The Things I Would Tell You: British Muslim Women Write is an anthology of literature written by twenty-two British Muslim women and edited by Sabrina Mahfouz. Rather than being a book about faith, this book is sometimes about the lived experiences of women who exist in the intersection of their Britishness and another identity and is sometimes simply an exhibition of these women’s literary talent. Some of the pieces are set in the UK; others are set in Palestine, Pakistan, and Yemen. View Post
I frequently browse the Publishing category on LaunchGood to see what exciting bookish projects people are working on. I happened upon Pious & Professional about a month ago, and I was intrigued.
It’s a book full of advice for Muslim women on how to maintain their Islam in a professional environment. Organized into eleven chapters that cover topics like “The Ultimate Goal: To Please Allah” and “Prayer Breaks and Holidays,” the text reads like a list of bullet points about each topic with lots of Quran and hadeeth included. View Post
In her effort to deconstruct a patriarchal reading of the Qur’an, Asma Lamrabet offers up a new reading, but one that is neither evidence-based nor convincing.
This book was frustrating for me. I really wanted to like it; I was hoping it would be able to offer newer, more progressive views on gender to replace older, problematic ones. While Lamrabet does offer many new interpretations, they are unsubstantiated, and for a Muslim, an interpretation is only as valuable as its evidence.
Women in the Qur’an is made up of two parts:
- ”When the Qur’an Speaks of Women,” which retells the stories of specific women in the Qur’an (like Balkis, Umm Musa, and Maryam) and

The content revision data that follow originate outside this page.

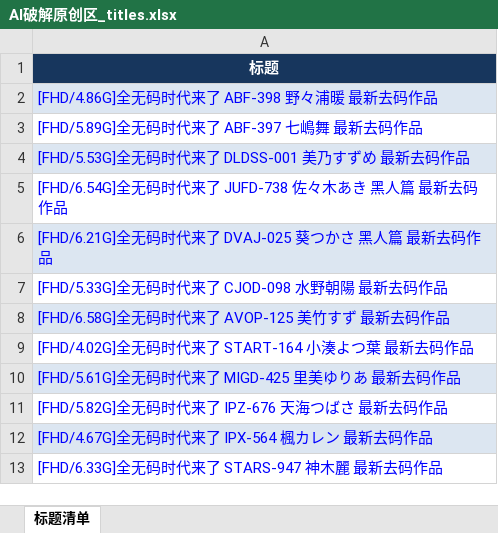
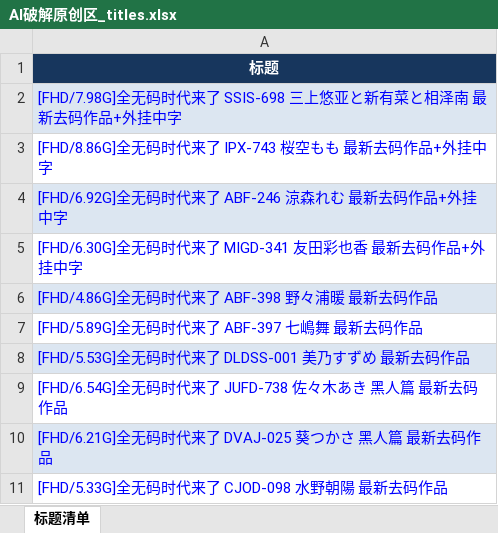
Before and after one commit to yyyukiii/t66y-rss, an Excel workbook: data/AI破解原创区/AI破解原创区_titles.xlsx, sheet 标题清单, drawn as a sheet; only a part is shown; the shorter side is filled out with more unchanged rows; values as stored, in another font and other column widths than the file's, no borders; the diff names each change by its address in the sheet, - before the commit and + after, or states it on an @@ line.

```diff
--- a/data/AI破解原创区/AI破解原创区_titles.xlsx (sheet 标题清单)
+++ b/data/AI破解原创区/AI破解原创区_titles.xlsx (sheet 标题清单)
+row 2: [FHD/7.98G]全无码时代来了 SSIS-698 三上悠亚と新有菜と相泽南 最新去码作品+外挂中字
+row 3: [FHD/8.86G]全无码时代来了 IPX-743 桜空もも 最新去码作品+外挂中字
+row 4: [FHD/6.92G]全无码时代来了 ABF-246 涼森れむ 最新去码作品+外挂中字
+row 5: [FHD/6.30G]全无码时代来了 MIGD-341 友田彩也香 最新去码作品+外挂中字
```
Also changed, not shown: data/亚洲无码原创区/亚洲无码原创区_titles.xlsx, data/国产原创区/国产原创区_titles.xlsx, 10 other files.
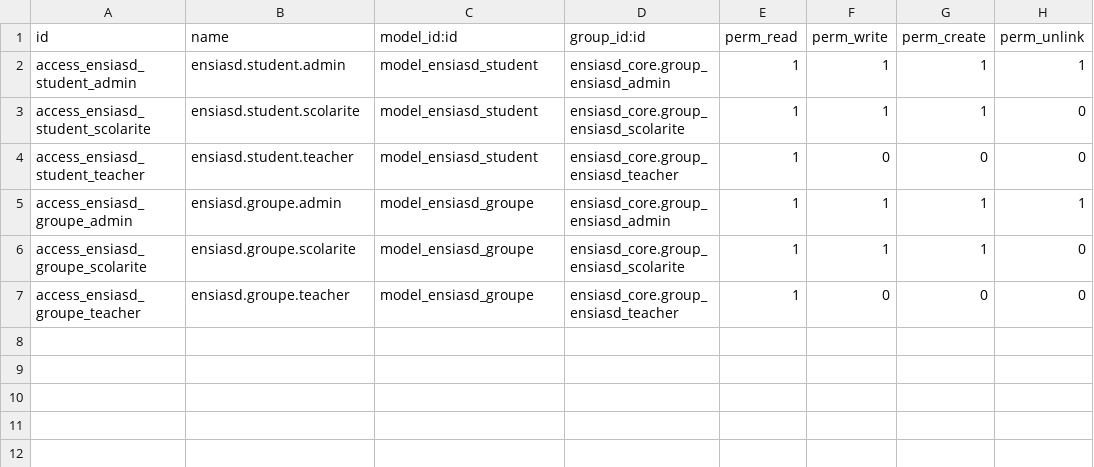
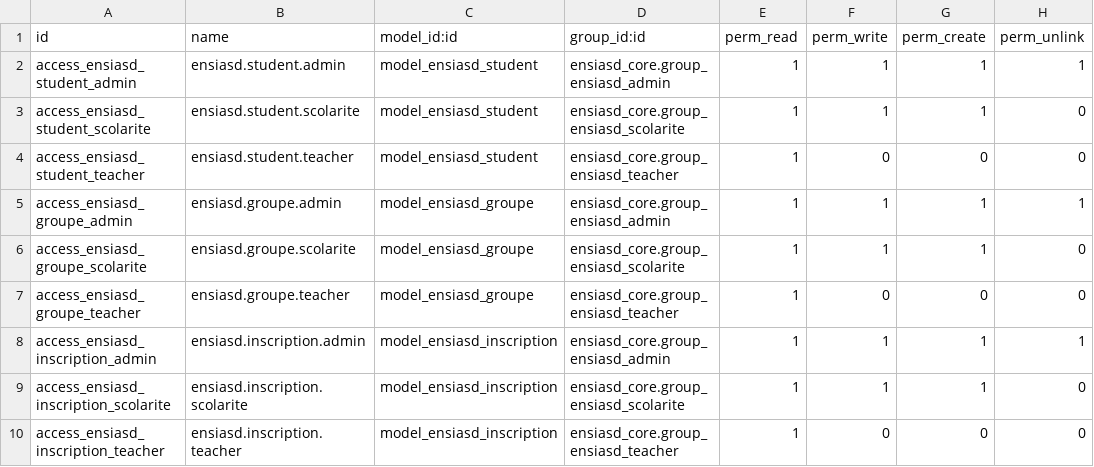
Before and after one commit to osama-jammi/ENSIASD-ERP---Syst-me-de-Gestion-Int-gr-, a CSV file: ensiasd_addons/ensiasd_student/security/ir.model.access.csv, drawn as a sheet.

Commit message:
corigier le probleme de inscription au filliere

```diff
--- a/ensiasd_addons/ensiasd_student/security/ir.model.access.csv
+++ b/ensiasd_addons/ensiasd_student/security/ir.model.access.csv
@@ -7 +7,4 @@ access_ensiasd_groupe_scolarite,ensiasd.groupe.scolarite,model_ensiasd_groupe,en
 access_ensiasd_groupe_teacher,ensiasd.groupe.teacher,model_ensiasd_groupe,ensiasd_core.group_ensiasd_teacher,1,0,0,0
+access_ensiasd_inscription_admin,ensiasd.inscription.admin,model_ensiasd_inscription,ensiasd_core.group_ensiasd_admin,1,1,1,1
+access_ensiasd_inscription_scolarite,ensiasd.inscription.scolarite,model_ensiasd_inscription,ensiasd_core.group_ensiasd_scolarite,1,1,1,0
+access_ensiasd_inscription_teacher,ensiasd.inscription.teacher,model_ensiasd_inscription,ensiasd_core.group_ensiasd_teacher,1,0,0,0
```
Also changed, not shown: ensiasd_addons/ensiasd_academic/security/ir.model.access.csv, 12 other files.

- “When the Qur’an Speaks to Women,” which examines Allah’s interactions with women in the time of the Prophet (s) through the text of the Qur’an.